▶ **Records to process**:
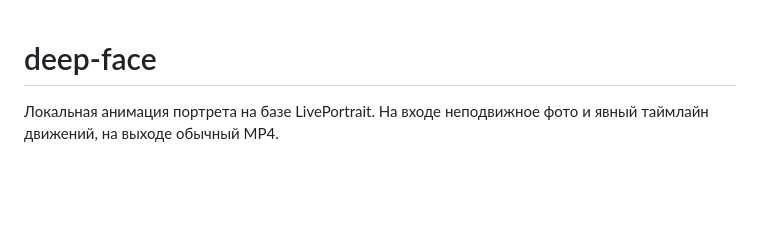
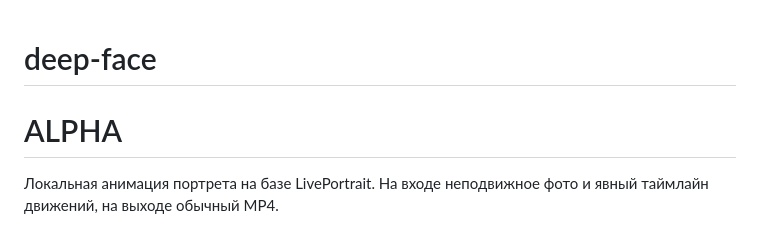
Before and after one commit to god4claw/deep-face-portrait-segmentation, a Markdown page: README.md, the part around the change. Drawn GitHub-style; blank space fills up the shorter version.

```diff
--- a/README.md
+++ b/README.md
@@ -1,4 +1,5 @@
 # deep-face
+# ALPHA
 
 Локальная анимация портрета на базе LivePortrait. На входе неподвижное фото и
 явный таймлайн движений, на выходе обычный MP4.
```
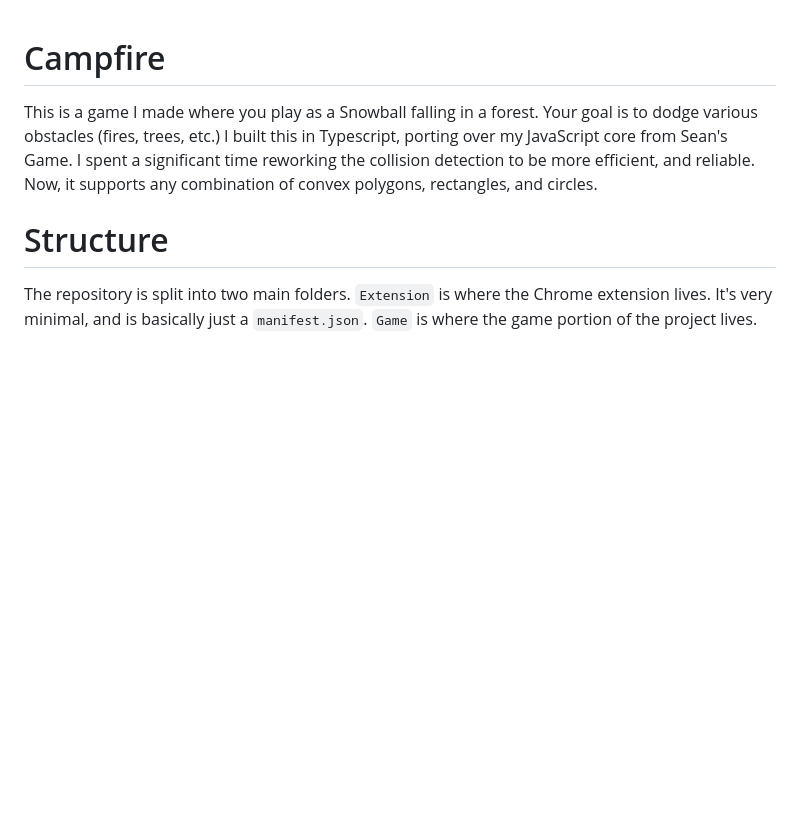
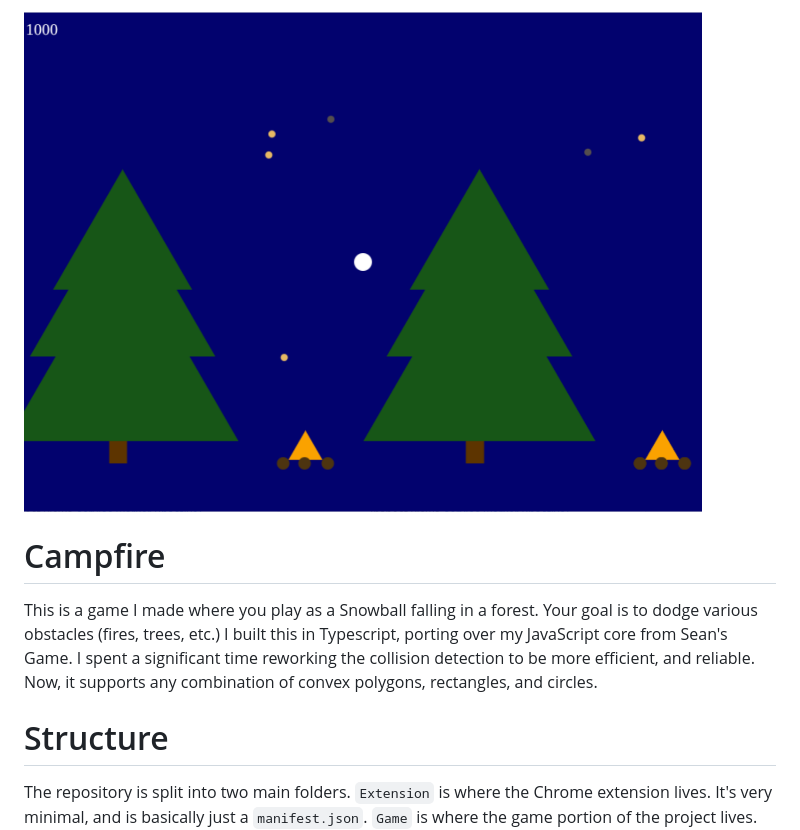
Before and after one commit to ShayanBahrainy/campfire, a Markdown page: README.md, the part around the change. Drawn GitHub-style; pictures changed too: screenshot.png (added); blank space fills up the shorter version.

Commit message:
Add screenshot to readme

```diff
--- a/README.md
+++ b/README.md
@@ -1,3 +1,6 @@
+<img src="screenshot.png" alt="Screenshot of Campfire" width="678" height="500">
+
+
 # Campfire
 This is a game I made where you play as a Snowball falling in a forest. Your goal is to dodge various obstacles (fires, trees, etc.) I built this in Typescript, porting over my JavaScript core from Sean's Game. I spent a significant time reworking the collision detection to be more efficient, and reliable. Now, it supports any combination of convex polygons, rectangles, and circles.
 
```
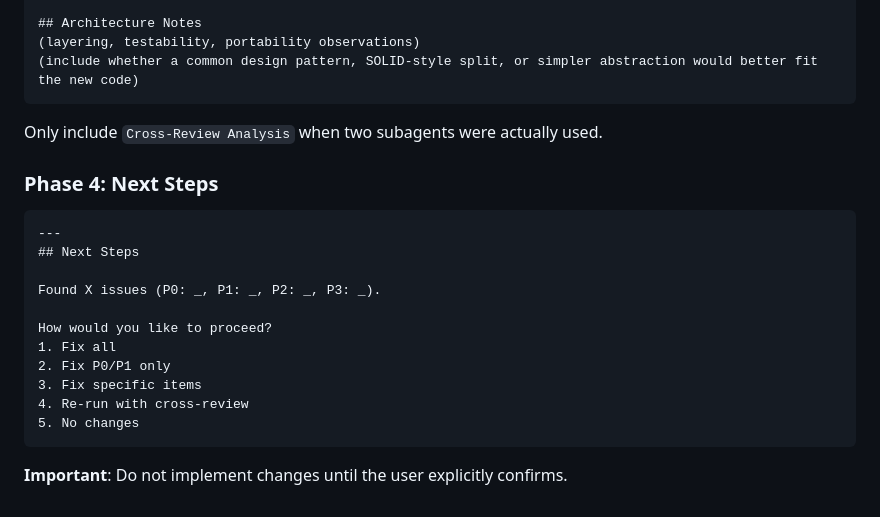
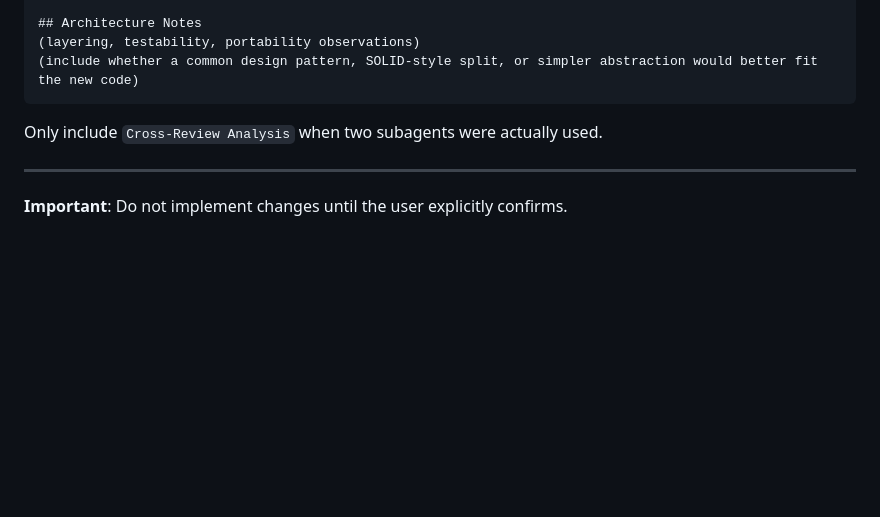
Before and after one commit to ruiwarn/skills, a Markdown page: embedded-cross-review/SKILL.md, the part around the change. Rendered like a GitHub page; blank space fills up the shorter version.

Commit message:
📝docs(embedded-cross-review): 删除 Next Steps 章节
- 移除 SKILL.md 中 Phase 4: Next Steps 章节及其包含的操作选项模板。
- 该章节内容与实际工作流程不符，避免用户误解。

````diff
--- a/embedded-cross-review/SKILL.md
+++ b/embedded-cross-review/SKILL.md
@@ -293,20 +293,6 @@ This matters because confidence differs across modes, and the user should know w
 
 Only include `Cross-Review Analysis` when two subagents were actually used.
 
-### Phase 4: Next Steps
-
-```markdown
 ---
-## Next Steps
-
-Found X issues (P0: _, P1: _, P2: _, P3: _).
-
-How would you like to proceed?
-1. Fix all
-2. Fix P0/P1 only
-3. Fix specific items
-4. Re-run with cross-review
-5. No changes
-```
 
 **Important**: Do not implement changes until the user explicitly confirms.
````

▶ **What needs to be done**:
Where a line in the preceding listing contains the word "shorter", include it in your count, and reply with that number alone.

▶ **Final answer**:
3